_Assignment:_ Go through the records that follow and tally the lines with "content" in them; answer with the number alone.

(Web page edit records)
_ _ _ _ _

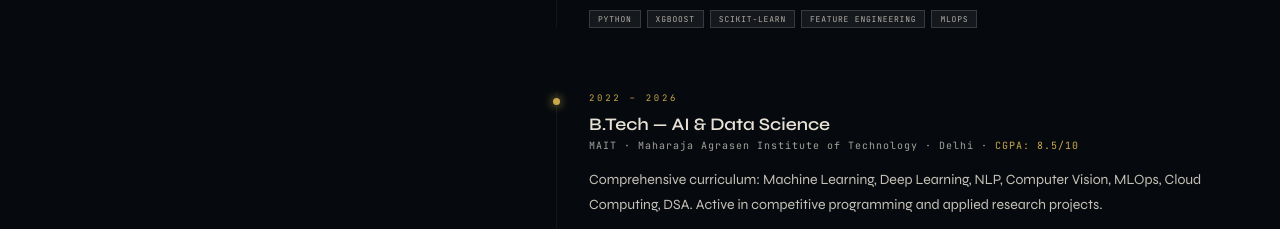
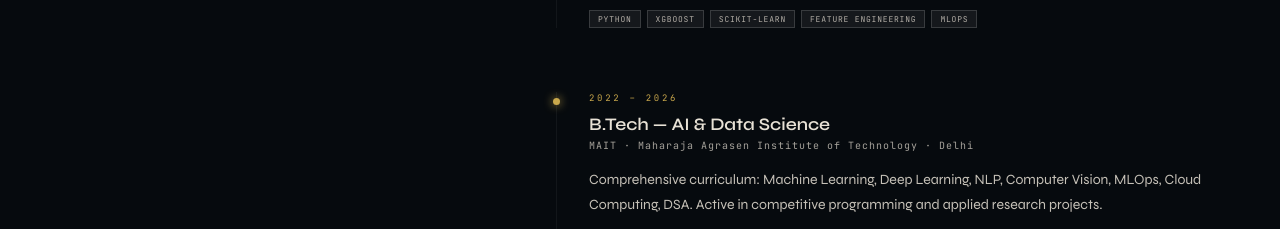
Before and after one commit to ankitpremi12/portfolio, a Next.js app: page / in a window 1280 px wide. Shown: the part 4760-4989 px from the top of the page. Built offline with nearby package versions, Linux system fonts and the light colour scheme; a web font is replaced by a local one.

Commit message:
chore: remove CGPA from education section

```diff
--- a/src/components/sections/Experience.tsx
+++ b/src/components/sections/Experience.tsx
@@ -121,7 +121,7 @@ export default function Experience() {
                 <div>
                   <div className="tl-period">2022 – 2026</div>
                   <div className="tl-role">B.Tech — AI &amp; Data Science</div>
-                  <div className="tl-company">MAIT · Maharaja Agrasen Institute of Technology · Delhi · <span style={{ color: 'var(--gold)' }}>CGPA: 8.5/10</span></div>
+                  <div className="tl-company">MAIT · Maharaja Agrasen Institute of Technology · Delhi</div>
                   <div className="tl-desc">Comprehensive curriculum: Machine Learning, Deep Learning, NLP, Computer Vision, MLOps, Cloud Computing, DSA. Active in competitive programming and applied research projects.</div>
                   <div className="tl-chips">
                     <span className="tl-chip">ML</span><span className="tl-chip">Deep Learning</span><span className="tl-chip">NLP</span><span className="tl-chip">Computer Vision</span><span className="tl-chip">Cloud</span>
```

_ _ _ _ _

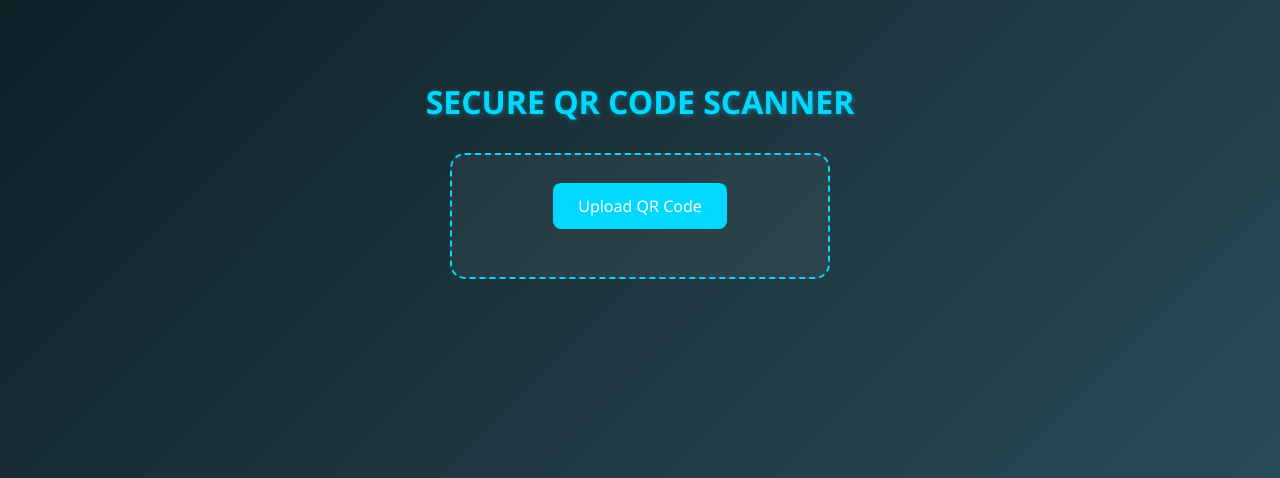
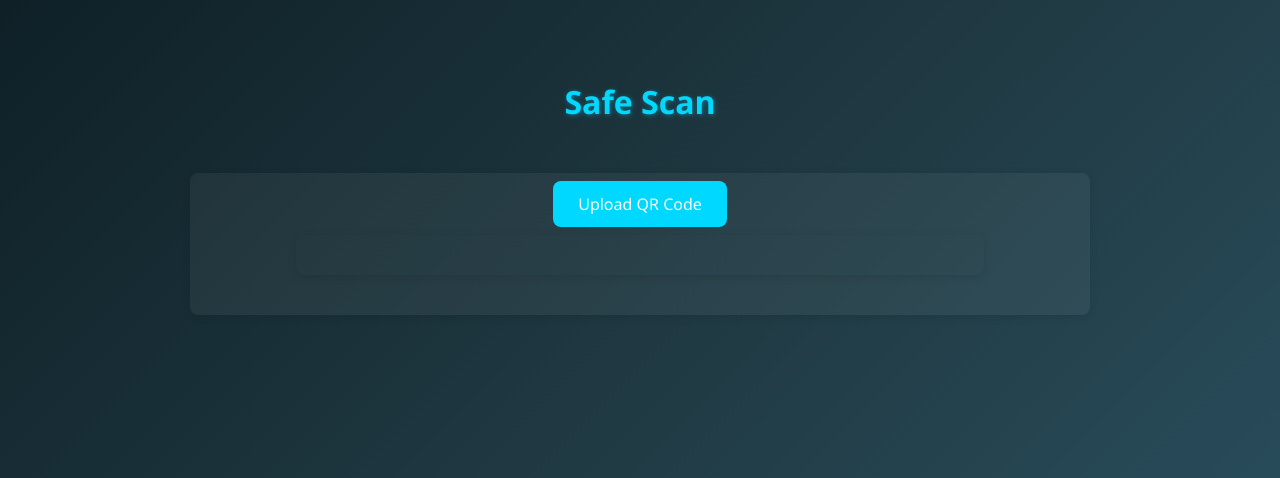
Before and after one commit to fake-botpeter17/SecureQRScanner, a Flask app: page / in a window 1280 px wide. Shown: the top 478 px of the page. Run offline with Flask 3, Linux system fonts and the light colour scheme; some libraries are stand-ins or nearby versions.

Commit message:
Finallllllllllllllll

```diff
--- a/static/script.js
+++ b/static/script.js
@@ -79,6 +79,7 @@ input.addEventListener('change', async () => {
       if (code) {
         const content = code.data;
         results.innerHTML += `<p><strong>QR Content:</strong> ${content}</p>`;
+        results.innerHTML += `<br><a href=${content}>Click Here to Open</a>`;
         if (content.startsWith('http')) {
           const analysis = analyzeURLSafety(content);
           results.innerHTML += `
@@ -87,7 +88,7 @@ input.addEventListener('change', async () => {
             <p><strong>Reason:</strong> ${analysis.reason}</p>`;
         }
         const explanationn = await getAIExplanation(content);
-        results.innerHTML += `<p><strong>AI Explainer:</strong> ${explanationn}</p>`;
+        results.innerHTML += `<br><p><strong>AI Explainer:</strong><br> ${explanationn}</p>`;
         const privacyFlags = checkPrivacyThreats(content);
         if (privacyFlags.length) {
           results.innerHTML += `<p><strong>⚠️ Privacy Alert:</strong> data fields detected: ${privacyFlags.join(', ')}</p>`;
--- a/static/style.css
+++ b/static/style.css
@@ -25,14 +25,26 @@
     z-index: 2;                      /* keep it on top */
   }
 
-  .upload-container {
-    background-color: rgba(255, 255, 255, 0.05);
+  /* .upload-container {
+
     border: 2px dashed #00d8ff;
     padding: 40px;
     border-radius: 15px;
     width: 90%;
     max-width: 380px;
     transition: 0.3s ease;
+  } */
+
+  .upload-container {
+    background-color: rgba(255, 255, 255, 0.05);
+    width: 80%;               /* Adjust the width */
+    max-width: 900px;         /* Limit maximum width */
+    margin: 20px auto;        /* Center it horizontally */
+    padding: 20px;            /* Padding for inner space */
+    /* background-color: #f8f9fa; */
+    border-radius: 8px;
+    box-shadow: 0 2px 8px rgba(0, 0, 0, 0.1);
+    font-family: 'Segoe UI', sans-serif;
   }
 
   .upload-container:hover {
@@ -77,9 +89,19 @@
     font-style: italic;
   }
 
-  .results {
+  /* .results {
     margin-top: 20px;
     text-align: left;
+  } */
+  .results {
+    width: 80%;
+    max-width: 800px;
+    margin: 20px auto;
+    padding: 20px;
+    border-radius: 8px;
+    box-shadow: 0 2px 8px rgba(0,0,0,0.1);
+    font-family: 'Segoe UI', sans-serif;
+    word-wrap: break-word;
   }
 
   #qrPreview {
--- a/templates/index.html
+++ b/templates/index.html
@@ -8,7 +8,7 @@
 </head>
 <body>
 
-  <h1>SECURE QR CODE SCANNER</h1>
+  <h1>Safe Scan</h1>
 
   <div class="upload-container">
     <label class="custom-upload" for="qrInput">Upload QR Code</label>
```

_ _ _ _ _

_Response to the task:_ 7